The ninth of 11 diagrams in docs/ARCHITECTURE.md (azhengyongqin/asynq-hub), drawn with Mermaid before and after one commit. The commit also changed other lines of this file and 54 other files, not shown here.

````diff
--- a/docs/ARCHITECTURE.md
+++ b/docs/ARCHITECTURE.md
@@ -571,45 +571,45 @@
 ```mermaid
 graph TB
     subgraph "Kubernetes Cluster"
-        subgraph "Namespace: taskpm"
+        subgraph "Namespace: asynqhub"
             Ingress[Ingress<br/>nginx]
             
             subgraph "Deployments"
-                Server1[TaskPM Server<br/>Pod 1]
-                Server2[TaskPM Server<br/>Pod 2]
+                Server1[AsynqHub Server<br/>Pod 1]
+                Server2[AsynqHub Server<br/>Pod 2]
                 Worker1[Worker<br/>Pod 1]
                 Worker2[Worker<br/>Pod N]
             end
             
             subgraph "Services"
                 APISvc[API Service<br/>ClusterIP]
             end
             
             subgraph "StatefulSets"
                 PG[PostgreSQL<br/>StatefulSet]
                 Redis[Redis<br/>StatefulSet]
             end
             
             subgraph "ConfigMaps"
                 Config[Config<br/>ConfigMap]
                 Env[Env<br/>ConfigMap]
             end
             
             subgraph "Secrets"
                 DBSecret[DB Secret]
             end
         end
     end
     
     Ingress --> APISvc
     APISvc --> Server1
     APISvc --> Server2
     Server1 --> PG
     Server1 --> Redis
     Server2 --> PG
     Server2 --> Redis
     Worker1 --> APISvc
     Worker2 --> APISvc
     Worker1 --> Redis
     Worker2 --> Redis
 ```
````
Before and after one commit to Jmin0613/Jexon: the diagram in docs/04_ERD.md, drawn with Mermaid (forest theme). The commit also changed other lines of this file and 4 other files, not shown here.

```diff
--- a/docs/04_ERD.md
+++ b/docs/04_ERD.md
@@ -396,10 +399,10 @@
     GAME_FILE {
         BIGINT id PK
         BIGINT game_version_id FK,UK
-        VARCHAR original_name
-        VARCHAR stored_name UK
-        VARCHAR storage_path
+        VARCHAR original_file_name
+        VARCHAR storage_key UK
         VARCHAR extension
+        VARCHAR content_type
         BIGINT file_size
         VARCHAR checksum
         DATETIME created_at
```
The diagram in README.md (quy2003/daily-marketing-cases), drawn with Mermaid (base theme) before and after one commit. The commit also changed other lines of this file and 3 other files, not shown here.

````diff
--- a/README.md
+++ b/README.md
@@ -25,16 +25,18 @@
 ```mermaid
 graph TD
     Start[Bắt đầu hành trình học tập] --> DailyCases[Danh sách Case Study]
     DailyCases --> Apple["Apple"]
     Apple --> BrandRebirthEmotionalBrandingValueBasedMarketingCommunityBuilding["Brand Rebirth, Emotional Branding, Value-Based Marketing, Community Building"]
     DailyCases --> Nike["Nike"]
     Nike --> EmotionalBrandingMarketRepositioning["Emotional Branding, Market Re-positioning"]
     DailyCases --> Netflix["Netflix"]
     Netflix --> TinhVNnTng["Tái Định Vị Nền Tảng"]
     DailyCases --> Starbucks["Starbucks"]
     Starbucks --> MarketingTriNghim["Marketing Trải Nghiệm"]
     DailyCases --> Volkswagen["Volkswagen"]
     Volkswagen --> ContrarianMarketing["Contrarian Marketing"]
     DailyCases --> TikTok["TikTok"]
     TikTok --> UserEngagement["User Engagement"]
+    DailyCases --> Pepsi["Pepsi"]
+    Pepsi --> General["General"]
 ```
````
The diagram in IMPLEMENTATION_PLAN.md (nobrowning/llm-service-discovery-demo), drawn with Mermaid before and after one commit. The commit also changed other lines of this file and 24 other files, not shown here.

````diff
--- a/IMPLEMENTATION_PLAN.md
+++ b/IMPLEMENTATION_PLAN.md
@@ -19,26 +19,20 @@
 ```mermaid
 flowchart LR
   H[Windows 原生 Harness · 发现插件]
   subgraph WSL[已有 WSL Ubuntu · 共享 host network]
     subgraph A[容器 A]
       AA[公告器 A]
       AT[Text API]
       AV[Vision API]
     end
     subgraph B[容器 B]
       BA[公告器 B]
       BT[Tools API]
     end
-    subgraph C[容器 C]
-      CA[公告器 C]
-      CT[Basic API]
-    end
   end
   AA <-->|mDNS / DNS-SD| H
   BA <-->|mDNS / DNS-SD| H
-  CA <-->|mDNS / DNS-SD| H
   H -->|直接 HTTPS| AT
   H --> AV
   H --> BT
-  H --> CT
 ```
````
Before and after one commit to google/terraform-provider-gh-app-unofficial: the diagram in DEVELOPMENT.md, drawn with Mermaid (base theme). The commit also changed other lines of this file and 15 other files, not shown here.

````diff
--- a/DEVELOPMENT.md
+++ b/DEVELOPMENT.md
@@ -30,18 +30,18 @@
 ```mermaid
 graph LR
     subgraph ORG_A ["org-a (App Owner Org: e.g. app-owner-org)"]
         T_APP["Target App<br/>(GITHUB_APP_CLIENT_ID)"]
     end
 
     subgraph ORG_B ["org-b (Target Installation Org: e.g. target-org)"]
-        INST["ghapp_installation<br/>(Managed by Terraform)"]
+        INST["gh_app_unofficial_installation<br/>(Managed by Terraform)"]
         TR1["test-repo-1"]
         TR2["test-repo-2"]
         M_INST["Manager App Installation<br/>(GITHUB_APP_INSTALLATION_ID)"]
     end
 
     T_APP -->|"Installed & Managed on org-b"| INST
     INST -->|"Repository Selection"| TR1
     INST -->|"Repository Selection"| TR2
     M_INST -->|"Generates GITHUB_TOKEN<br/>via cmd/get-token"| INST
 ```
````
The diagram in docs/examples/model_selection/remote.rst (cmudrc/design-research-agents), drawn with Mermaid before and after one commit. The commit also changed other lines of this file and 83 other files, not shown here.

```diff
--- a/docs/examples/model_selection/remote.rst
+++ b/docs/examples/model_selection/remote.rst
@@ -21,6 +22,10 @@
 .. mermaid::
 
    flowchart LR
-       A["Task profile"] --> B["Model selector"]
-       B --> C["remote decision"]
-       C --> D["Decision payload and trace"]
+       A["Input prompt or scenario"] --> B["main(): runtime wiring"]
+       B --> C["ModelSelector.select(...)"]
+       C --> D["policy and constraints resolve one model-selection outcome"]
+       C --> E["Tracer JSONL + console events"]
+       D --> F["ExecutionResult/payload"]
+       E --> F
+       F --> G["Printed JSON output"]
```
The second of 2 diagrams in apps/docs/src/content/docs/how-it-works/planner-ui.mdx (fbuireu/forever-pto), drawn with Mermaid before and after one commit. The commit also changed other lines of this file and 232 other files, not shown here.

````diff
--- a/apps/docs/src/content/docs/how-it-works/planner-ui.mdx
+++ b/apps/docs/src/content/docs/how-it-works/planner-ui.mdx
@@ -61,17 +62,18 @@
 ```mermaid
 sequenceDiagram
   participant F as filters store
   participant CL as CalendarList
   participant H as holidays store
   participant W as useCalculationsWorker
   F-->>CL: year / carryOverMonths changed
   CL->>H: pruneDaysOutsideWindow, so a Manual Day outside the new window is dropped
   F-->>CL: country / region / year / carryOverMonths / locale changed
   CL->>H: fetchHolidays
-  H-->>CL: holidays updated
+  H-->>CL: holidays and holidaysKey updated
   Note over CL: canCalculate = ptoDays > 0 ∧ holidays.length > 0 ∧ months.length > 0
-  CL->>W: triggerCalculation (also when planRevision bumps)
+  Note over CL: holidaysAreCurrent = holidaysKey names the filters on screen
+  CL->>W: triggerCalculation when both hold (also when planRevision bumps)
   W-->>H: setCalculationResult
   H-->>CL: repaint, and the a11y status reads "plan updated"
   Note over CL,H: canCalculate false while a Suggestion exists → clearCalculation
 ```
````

* [YOUR GOAL]
Check each line above for "participant" and return the ones that have it.

* [SOLUTION FOR THIS PROBLEM]
   participant F as filters store
   participant CL as CalendarList
   participant H as holidays store
   participant W as useCalculationsWorker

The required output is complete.